By Robert Scheer
It’s time to gush! Later for the analysis of all the hard choices faced by our next president, Barack Obama, but for now, let’s just thrill, unabashedly, to the sound of those words. Heck, both he and we deserve a honeymoon, at least for a few paragraphs of this column.
It is “Morning Again in America,” to reclaim and revise the slogan from the 1984 campaign of President Ronald Reagan, only this time the promise of an American renewal is in the hands of a moderate post-Cold War leader who embraces, rather than denies, the diversity and complexity of the modern world. It is difficult to imagine Obama ever asserting the arrogant jingoism that has come to mark Republican stewardship of this nation in the eyes of the world.
How refreshing for Americans to have elected a leader who was among the first to reject the imperial hubris that led this nation to invade Iraq over the objection of most of our allies.
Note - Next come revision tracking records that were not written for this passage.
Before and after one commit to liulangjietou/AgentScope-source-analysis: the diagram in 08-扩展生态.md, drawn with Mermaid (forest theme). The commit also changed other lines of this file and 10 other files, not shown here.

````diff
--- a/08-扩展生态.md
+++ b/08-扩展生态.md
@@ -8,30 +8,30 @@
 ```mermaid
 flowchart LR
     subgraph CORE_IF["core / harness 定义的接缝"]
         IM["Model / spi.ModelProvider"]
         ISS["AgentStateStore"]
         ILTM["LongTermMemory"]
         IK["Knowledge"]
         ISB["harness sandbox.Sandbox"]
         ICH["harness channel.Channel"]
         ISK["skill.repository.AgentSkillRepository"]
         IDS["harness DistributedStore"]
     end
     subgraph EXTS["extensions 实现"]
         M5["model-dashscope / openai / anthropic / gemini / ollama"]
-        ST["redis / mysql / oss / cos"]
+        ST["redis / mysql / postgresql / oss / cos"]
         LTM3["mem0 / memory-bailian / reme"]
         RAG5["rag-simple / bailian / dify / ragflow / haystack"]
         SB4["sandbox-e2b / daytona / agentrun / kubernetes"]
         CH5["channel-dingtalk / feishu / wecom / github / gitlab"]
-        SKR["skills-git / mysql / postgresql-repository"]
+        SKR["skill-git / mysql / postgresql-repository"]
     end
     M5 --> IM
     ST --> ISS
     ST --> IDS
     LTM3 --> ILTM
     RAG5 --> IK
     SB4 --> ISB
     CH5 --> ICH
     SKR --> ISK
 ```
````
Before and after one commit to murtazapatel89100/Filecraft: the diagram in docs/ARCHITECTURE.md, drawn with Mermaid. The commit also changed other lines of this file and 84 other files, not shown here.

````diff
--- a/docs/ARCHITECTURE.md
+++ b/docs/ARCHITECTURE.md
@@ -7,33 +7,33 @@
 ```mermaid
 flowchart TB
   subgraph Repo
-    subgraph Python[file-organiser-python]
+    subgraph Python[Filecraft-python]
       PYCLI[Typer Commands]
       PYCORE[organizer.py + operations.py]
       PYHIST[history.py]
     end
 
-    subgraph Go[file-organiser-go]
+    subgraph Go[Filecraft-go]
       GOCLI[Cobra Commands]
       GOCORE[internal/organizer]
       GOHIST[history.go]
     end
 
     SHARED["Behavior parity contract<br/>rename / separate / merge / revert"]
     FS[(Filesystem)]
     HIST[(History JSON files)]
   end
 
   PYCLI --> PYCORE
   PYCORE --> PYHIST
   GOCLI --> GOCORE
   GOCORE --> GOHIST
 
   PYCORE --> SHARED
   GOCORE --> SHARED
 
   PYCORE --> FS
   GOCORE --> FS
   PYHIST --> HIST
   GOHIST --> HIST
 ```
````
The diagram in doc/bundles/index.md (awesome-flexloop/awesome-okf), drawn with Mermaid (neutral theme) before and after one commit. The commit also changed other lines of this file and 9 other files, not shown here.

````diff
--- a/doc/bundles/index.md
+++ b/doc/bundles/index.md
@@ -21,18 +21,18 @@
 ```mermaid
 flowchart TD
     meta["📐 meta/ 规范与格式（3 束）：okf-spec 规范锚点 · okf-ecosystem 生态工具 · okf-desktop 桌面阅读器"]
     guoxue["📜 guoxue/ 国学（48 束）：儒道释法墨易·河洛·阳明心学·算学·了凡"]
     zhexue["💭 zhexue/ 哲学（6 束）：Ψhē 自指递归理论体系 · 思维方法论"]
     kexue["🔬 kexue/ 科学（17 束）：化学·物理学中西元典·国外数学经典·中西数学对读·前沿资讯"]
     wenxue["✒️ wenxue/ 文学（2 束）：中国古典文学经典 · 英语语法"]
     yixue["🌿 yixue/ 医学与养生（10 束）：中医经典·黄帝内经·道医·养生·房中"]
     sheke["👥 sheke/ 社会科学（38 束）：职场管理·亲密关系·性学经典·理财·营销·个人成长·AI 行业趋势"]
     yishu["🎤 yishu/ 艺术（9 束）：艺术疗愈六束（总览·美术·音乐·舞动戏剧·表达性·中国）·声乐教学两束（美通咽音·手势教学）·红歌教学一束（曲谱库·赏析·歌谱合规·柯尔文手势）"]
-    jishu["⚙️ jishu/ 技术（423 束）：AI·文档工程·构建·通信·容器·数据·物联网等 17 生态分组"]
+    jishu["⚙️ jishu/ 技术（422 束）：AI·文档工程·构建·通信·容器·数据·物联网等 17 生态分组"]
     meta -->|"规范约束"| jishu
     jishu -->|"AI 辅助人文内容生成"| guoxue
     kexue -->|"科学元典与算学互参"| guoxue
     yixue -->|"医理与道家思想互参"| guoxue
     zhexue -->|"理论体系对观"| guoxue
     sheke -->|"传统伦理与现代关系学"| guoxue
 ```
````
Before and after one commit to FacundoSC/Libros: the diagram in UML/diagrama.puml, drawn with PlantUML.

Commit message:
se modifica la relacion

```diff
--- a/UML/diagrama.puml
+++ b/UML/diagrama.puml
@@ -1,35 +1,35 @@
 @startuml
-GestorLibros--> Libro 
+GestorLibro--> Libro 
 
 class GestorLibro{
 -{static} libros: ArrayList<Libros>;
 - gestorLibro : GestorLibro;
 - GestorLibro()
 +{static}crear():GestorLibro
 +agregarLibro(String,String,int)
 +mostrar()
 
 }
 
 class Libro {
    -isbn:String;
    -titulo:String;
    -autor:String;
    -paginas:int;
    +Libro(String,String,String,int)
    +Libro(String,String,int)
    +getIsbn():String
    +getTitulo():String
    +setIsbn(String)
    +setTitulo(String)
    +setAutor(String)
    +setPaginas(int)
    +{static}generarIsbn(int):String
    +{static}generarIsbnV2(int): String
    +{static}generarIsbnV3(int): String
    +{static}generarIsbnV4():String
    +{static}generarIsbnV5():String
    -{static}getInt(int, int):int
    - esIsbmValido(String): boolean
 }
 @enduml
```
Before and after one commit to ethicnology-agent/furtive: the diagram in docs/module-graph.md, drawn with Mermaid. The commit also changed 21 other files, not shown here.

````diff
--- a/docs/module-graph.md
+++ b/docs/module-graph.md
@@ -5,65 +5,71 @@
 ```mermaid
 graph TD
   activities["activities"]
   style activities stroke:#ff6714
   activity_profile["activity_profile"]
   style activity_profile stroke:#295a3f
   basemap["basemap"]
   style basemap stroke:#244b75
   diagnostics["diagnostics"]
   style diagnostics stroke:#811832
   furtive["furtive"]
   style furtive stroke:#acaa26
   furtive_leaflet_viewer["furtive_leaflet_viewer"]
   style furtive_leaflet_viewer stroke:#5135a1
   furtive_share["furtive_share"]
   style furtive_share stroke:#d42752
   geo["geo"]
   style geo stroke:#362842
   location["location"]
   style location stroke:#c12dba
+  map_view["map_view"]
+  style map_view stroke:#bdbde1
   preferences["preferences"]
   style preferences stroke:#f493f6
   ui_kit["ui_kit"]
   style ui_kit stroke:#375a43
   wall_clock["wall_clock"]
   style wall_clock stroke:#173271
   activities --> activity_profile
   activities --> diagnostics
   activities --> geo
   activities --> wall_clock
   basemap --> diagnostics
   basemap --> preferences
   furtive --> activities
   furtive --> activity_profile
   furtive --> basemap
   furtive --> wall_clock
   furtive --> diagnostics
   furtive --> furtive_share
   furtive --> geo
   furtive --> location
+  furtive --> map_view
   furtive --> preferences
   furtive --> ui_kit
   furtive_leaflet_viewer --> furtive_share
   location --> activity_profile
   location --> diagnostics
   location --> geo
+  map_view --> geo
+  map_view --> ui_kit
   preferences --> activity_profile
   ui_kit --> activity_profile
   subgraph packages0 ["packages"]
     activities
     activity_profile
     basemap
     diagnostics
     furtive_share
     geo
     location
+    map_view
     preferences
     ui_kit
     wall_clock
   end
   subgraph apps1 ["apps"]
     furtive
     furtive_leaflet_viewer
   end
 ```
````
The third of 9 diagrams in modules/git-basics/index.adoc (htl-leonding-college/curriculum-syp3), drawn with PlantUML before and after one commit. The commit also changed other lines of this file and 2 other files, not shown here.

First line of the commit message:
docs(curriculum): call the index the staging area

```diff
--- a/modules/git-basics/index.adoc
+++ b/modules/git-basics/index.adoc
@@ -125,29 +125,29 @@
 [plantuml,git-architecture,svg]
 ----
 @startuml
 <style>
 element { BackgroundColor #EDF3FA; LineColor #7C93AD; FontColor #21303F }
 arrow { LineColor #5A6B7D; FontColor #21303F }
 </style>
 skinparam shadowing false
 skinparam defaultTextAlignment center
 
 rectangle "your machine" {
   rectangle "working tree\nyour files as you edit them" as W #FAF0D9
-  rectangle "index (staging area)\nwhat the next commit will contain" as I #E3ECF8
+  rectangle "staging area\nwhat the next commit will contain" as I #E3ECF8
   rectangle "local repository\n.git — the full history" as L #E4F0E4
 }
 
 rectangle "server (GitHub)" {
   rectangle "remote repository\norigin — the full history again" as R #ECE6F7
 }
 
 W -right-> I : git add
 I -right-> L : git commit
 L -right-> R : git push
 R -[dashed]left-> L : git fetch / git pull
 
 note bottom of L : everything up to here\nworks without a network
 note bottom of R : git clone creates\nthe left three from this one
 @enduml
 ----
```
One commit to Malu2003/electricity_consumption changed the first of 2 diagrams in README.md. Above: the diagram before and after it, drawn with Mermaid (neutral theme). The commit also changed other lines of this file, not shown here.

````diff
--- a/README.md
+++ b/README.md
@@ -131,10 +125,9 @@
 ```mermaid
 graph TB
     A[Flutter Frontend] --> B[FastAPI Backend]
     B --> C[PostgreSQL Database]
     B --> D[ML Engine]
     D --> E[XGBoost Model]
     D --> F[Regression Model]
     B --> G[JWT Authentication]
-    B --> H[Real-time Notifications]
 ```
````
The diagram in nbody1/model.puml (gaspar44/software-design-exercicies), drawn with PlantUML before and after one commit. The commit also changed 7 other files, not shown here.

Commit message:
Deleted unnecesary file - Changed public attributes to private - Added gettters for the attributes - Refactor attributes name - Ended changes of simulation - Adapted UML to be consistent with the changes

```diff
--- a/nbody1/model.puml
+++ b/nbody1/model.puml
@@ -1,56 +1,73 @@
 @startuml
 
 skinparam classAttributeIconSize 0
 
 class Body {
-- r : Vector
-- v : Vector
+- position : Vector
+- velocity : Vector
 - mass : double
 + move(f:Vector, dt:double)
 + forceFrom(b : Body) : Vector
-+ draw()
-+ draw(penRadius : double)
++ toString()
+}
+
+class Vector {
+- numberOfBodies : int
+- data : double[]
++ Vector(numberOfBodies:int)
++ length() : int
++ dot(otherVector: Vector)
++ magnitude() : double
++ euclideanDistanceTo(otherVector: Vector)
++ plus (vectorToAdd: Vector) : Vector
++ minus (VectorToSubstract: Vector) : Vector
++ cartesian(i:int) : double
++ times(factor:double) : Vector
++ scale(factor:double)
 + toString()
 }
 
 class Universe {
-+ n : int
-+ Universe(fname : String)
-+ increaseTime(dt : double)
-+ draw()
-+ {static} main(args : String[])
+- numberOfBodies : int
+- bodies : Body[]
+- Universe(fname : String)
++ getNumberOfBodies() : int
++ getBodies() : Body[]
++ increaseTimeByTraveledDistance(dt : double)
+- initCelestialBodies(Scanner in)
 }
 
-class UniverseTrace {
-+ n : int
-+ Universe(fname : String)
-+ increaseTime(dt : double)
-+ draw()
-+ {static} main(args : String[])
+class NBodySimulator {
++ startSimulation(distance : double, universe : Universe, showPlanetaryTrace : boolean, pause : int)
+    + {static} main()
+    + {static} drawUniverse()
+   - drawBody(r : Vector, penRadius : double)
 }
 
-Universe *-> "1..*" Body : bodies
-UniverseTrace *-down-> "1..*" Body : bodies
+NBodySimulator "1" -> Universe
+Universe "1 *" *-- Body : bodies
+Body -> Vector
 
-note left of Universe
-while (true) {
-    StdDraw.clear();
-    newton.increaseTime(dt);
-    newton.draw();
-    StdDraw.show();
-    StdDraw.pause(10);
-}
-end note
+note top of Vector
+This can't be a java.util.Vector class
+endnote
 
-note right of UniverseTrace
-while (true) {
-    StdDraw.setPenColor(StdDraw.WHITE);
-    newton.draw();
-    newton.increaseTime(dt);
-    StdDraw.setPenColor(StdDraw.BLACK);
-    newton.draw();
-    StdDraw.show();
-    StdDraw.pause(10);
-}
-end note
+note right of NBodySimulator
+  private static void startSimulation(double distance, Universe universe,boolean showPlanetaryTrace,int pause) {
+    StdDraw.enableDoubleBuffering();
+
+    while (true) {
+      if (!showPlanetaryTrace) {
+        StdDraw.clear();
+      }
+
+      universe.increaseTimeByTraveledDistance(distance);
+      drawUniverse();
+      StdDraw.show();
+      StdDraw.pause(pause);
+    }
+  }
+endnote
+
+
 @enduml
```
A leader who had the courage in the midst of a hotly contested primary election campaign to refuse to play the inveterate hawk in order to qualify as commander in chief, and instead had the audacity to advocate efforts at dialogue even with those we despise. The dead hand of Joe Lieberman has been lifted from the party that he betrayed. It is hoped it is also the end of the road for the neoconservatives who had rallied around John McCain as their last best hope for establishing a Pax Americana.
On the all-important domestic front, with our economy crumbling, it is reassuring that the man whom what’s-her-name from Alaska derided as a “community organizer” does indeed have that background. It is not a guarantee that he will be mindful of those suffering most in this economic downturn as he turns to deal with the banking mess, but it is a start.
The Reagan Revolution of rampant deregulation of the economy in the interest of big business is over. Not because Obama has anything to do with the “socialist” label that the Republicans attempted to stick on him, but rather because a decisive role for the federal government is at the heart of the Bush bailout and the vastly expanded military economy a President Obama will inherit.
Big government is now officially a partial owner of big banks, and although we might bemoan that state of affairs, our collective credit card has already been swiped. The pressing issue is: What do we taxpayers get in return for bailing out Wall Street? Will the goal be to make the financial swindlers whole at the expense of ordinary homeowners? Or will it be the reverse of what the Bush administration has been doing? What is not in doubt, after the banking meltdown, is that the state will play a decisive role in the economy; what must be decided is: Whose interests will it serve?
If Obama turns to the Wall Street Democrats like Robert Rubin, the Clinton-era treasury secretary who led the crusade for deregulation, then he will betray his own fervently expressed concern for the fate of ordinary folks. The change we need is a divorce from the financial moguls who have dominated both parties. That’s what progressive politics is all about.
We have a chance to move in that direction, thanks to the election of Obama. Not because the man himself is the second coming—he, like all politicians, will have to be watched—but because of the movement he created around his candidacy, which I believe will hold him accountable.
The word of his victory came as I was making a brave effort to try to teach my large class at the University of Southern California, and from the cheering of students throughout our building as Obama reached the Electoral College delegate number needed to become president, you would have thought USC was just picked No. 1 in the BCS poll. Make no mistake about it, this is a victory of these students’ generation—a generation that is no longer mired in the divisiveness and arrogance that had come to dominate the lives of their elders.
Politics will never be the same. The fat cats and back-office politicos are out, and grass roots—youthful and Internet-connected—will dominate in the future, as they did on Tuesday. President-elect Obama knows that, and, at least on this night, I fully expect him to be true to those who took him on this journey.
It is a night also to remember the Rev. Martin Luther King Jr., the man who did so much to make that journey possible, along with the other heroes of the civil rights movement like John Lewis and Jesse Jackson, who did so much to keep hope alive.
AP photo / Morry Gash
President-elect Barack Obama smiles as he gives his acceptance speech at Grant Park in Chicago on Tuesday night.